BANGOR, Maine — A Hermon-based business is likely to spread across the town line into Bangor.
During a rapid-fire, 20-minute meeting Wednesday night, the City Council authorized a lease agreement between the city and Ntension Corp., a company that manufactures tension fabric structures used at exhibitions and trade shows.
The 6-month lease, at $2,250 per month, of a 9,000-square-foot facility at 110 Hildreth St. in Bangor, will give Ntension the space it needs to assemble and examine its structures before sending them off to customers, according to company president Scott Biehn.
Biehn said Wednesday afternoon that Ntension is “in full production mode right now,” attempting to fill orders for companies attending trade shows across the country.
“We just needed extra space, not for manufacturing, but setup,” Biehn said, adding that the warehouse space in Bangor was well suited for that. He said the expansion might also help the company continue growing.
“Our company is expanding dramatically,” he said, adding that the manufacturing jobs his company creates “are the kinds of jobs we need here in Maine.”
Also at the meeting, the City Council voted 8-0 in favor of an ordinance change that adds a pair of parks on Bangor Housing Authority property be designated drug-free safe zones. Councilor James Gallant was not at the meeting.
The drug-free designation means that drug crimes committed in Griffin Park or Birch Circle can be met with stiffer penalties.
In 2005, the 122nd Maine Legislature passed “An Act to Protect Children Using Maine’s Athletic Fields and Parks from Drug Dealers.” Existing law already allowed for harsher punishments for drug crimes committed near schools or school buses, but this law added athletic fields, parks, playgrounds and recreational areas used by children to the list of protected areas.
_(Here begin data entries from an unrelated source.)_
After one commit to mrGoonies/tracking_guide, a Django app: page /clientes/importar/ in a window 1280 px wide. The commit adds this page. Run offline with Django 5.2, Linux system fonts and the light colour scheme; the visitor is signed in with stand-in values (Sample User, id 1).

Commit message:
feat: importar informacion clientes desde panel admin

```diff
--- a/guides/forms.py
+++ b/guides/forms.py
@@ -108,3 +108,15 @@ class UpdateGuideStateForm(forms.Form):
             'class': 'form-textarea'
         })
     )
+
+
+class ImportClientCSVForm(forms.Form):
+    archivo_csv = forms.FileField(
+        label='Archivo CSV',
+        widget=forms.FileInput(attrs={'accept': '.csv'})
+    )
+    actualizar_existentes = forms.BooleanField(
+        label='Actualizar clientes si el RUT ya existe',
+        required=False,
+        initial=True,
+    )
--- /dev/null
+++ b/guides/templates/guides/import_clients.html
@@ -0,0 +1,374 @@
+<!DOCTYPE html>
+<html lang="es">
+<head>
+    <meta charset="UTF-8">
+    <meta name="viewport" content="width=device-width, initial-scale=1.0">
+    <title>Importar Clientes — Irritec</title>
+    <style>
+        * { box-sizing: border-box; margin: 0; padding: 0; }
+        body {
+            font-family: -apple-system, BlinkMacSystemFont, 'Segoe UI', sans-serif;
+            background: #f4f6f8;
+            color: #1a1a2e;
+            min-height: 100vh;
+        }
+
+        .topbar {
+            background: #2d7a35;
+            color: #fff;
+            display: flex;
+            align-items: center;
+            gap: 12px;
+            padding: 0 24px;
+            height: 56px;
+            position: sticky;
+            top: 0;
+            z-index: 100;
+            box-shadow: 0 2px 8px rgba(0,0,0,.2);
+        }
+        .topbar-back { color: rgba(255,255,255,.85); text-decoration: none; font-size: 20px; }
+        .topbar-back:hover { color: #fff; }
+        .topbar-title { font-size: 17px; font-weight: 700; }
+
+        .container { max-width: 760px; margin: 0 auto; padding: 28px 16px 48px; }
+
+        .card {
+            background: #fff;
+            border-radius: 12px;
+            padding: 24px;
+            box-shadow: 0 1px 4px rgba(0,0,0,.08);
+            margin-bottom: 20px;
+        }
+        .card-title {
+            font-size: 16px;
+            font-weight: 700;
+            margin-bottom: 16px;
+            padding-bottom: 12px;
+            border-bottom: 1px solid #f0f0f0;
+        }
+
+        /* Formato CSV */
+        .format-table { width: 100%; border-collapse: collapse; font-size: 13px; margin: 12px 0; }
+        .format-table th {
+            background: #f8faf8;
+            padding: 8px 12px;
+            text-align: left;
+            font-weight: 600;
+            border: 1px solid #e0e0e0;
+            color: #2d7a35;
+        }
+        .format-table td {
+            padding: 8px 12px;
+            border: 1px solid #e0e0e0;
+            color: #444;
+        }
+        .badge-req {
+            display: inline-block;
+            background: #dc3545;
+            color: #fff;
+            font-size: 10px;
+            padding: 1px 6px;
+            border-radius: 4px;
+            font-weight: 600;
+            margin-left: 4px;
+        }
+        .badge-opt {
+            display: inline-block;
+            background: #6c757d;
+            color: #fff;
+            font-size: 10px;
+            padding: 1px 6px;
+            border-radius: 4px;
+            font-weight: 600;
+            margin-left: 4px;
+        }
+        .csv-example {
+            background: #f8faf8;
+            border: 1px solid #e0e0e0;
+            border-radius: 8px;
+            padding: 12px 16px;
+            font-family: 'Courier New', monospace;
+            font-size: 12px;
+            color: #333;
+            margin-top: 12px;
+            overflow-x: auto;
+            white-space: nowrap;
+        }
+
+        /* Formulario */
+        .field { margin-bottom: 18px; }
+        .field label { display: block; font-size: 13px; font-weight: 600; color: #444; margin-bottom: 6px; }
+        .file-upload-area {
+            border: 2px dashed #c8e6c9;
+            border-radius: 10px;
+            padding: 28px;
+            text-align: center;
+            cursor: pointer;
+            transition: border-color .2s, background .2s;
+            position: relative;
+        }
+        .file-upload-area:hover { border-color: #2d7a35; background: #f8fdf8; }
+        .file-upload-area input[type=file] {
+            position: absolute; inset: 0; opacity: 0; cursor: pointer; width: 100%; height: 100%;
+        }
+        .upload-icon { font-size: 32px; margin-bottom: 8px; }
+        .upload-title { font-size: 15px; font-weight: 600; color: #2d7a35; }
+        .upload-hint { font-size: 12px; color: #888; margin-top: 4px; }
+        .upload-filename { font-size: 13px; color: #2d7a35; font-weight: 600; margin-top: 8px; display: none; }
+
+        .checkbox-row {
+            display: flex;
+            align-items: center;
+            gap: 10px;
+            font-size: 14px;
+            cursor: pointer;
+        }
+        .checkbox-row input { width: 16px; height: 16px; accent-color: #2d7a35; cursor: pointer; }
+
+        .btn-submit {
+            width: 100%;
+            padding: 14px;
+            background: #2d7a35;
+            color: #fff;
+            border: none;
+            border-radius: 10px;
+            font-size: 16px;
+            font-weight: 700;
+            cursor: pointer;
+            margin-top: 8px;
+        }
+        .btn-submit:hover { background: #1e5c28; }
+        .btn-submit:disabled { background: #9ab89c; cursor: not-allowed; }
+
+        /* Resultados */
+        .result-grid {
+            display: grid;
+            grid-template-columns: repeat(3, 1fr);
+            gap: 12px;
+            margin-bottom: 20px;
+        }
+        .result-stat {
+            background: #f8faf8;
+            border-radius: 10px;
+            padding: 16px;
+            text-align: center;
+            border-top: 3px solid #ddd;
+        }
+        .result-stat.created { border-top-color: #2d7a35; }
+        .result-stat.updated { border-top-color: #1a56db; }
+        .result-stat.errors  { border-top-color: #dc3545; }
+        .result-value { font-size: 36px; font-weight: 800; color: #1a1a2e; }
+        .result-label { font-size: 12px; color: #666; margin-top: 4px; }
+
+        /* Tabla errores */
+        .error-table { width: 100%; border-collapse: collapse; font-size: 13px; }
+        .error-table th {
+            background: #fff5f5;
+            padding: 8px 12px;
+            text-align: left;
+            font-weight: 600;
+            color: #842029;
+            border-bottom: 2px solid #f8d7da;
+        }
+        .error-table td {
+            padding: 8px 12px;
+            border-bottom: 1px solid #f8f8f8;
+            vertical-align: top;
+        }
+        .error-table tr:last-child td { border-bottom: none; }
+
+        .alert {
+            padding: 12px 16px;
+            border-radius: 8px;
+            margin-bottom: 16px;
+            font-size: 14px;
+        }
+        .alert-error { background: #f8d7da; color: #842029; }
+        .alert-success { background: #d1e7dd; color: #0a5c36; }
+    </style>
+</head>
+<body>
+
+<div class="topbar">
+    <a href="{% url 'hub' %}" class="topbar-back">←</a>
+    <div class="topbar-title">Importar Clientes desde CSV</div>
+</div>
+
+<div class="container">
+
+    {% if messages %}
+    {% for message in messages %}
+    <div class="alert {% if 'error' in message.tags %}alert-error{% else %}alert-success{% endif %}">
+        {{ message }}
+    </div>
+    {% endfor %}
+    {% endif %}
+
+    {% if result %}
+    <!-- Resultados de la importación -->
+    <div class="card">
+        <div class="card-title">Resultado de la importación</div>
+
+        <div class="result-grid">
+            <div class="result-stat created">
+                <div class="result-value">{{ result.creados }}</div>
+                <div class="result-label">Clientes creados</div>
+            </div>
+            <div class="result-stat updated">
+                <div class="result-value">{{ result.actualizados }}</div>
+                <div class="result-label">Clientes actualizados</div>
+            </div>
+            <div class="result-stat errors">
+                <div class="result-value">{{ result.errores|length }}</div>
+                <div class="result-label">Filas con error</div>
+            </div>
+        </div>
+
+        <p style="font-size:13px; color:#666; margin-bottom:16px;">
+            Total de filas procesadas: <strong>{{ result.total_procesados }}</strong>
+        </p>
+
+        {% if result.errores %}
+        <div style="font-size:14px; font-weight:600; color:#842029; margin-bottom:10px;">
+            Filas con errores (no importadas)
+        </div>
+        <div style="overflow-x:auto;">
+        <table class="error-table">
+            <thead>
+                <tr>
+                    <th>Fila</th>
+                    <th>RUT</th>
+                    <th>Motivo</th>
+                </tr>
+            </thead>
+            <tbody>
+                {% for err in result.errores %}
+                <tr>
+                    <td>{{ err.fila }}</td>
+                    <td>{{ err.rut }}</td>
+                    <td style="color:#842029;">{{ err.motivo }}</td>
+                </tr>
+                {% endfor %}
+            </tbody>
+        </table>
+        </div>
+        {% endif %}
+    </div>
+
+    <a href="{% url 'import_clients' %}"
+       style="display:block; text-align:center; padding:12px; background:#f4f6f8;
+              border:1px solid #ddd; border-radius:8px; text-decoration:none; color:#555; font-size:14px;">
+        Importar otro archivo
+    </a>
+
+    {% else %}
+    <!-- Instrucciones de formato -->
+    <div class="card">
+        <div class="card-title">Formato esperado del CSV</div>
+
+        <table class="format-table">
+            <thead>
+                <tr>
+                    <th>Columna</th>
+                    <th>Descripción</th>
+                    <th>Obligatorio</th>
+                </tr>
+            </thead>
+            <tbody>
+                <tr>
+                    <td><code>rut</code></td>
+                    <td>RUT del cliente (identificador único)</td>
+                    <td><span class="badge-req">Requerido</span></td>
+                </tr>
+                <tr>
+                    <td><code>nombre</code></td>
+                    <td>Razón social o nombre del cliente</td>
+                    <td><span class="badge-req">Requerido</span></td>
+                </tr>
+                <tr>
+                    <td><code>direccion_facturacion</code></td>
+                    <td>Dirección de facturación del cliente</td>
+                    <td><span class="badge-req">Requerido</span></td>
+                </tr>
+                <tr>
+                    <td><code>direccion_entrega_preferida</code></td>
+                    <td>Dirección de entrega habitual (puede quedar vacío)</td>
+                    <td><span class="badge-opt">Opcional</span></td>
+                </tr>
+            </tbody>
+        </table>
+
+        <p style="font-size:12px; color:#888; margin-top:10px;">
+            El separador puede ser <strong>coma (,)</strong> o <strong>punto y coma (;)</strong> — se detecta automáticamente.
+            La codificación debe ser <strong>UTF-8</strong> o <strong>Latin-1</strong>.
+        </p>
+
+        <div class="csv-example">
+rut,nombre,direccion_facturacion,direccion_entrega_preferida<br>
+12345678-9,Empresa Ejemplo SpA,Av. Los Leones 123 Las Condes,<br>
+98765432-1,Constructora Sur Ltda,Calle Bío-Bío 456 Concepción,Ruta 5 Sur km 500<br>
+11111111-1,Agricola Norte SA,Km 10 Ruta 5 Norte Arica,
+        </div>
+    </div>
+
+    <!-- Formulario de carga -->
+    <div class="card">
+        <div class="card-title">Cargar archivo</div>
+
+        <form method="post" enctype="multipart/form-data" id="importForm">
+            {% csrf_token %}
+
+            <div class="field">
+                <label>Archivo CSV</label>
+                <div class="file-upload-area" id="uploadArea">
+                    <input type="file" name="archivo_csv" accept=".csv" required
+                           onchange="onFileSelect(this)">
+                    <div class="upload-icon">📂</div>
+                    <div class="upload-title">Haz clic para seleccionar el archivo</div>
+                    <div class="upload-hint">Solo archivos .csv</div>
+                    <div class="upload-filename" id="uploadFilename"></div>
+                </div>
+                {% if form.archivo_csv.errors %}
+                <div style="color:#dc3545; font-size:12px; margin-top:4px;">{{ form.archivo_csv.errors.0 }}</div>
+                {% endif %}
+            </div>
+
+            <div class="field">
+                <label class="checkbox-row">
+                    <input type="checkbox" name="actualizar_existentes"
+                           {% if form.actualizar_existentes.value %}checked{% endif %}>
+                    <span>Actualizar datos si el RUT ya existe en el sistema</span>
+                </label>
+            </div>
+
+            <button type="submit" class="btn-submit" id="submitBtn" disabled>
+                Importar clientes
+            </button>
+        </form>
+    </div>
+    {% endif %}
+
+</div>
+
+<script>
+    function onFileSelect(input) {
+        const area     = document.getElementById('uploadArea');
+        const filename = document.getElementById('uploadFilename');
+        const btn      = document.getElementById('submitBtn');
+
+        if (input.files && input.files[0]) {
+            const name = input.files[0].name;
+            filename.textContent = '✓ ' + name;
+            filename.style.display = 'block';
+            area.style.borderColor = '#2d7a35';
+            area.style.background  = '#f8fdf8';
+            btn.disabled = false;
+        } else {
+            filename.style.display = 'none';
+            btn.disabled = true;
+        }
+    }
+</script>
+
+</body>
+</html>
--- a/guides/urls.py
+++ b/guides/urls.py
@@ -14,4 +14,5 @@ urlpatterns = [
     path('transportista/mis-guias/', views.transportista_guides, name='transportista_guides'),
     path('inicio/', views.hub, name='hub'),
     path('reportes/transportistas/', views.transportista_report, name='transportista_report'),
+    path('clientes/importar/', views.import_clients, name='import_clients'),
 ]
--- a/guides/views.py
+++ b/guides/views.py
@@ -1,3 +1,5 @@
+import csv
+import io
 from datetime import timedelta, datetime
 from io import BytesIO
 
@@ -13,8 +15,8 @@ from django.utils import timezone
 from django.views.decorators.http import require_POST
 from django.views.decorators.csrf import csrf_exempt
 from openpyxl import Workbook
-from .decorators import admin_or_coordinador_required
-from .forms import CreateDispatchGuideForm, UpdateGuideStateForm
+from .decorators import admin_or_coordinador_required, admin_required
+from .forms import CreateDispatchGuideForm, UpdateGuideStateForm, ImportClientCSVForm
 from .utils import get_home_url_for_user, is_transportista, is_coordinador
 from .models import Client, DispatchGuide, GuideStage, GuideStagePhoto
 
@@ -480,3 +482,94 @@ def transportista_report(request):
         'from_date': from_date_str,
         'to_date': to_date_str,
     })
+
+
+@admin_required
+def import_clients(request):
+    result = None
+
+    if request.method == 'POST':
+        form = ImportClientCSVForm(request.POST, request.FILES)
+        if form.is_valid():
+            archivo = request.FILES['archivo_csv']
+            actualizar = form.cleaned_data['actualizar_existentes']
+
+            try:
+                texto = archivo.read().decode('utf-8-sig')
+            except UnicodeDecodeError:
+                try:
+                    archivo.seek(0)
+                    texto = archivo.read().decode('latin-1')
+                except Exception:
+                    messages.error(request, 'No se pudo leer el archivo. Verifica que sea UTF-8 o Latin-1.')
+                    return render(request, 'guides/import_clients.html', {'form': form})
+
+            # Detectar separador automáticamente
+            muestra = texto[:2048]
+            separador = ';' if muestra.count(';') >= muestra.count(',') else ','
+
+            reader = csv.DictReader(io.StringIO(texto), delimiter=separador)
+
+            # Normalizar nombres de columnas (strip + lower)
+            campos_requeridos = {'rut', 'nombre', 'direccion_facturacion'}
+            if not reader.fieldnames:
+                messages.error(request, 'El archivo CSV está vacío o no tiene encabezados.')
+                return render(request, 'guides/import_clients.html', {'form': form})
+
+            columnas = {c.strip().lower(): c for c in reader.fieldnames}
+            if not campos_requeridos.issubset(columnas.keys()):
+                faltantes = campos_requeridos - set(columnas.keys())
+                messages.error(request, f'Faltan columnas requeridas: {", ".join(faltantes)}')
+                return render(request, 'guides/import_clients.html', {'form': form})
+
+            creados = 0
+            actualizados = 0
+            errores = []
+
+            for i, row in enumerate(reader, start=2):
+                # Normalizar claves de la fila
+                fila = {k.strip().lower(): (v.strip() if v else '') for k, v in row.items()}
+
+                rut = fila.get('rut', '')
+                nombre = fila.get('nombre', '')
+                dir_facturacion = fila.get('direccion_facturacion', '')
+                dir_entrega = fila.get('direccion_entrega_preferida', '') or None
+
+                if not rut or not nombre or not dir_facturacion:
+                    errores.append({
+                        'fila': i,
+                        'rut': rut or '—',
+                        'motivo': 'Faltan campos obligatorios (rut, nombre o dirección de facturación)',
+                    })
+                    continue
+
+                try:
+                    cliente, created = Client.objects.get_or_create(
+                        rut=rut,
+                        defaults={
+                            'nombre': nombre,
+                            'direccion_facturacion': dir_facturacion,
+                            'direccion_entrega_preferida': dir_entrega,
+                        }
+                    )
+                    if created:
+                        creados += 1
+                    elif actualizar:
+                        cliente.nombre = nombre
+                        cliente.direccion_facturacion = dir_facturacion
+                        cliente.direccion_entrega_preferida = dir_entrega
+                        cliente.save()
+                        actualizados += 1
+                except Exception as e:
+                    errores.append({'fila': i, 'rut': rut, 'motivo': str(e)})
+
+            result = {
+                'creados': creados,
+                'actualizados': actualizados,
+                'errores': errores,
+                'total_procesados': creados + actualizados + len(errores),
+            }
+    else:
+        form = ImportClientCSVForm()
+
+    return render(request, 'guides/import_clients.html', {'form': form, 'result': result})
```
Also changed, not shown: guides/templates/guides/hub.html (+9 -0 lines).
Councilor Ben Sprague said, as he has in past committee meetings, that he believes “the whole city should be a drug-free safe zone” in a perfect world. While he supported the motion, he compared the establishment of a drug-free zone to creating a “no-peeing zone” in a public pool.
Councilors said this was a step in the right direction in dealing with drug problems in the city.
Councilor Patricia Blanchette pointed out that it would still be up to residents and parents to report suspicious activities and “put [their] eyes and common sense to work” to stem drug crime in the city because police can’t be on every street corner.
The Council also recognized Community Connector for a record-setting year. The buses provided more than 1 million rides in fiscal year 2012. It has more than doubled its ridership since 2002.
“It’s a huge effort by everybody, especially the bus drivers who go out there every day,” Joe McNeil, bus superintendent, said after receiving the recognition from the council.
Also at Wednesday’s meeting, the council voted to:
• Appropriate up to $32,000 from the Bangor Police Department’s state drug asset forfeiture, which will allow the Criminal Investigation Division to purchase three used cars for the fleet. Interim police Chief Peter Arno evaluated the CID fleet and determined that one car could be eliminated and that three high-mileage vehicles should be replaced.
• Appoint Mark Woodward as trustee of the Hersey Fund for a six-year term, Chas Bruns as a member of the Commission on Cultural Development for a three-year term, and Elisabeth Young as an associate member of the Commission on Cultural Development for a two-year term.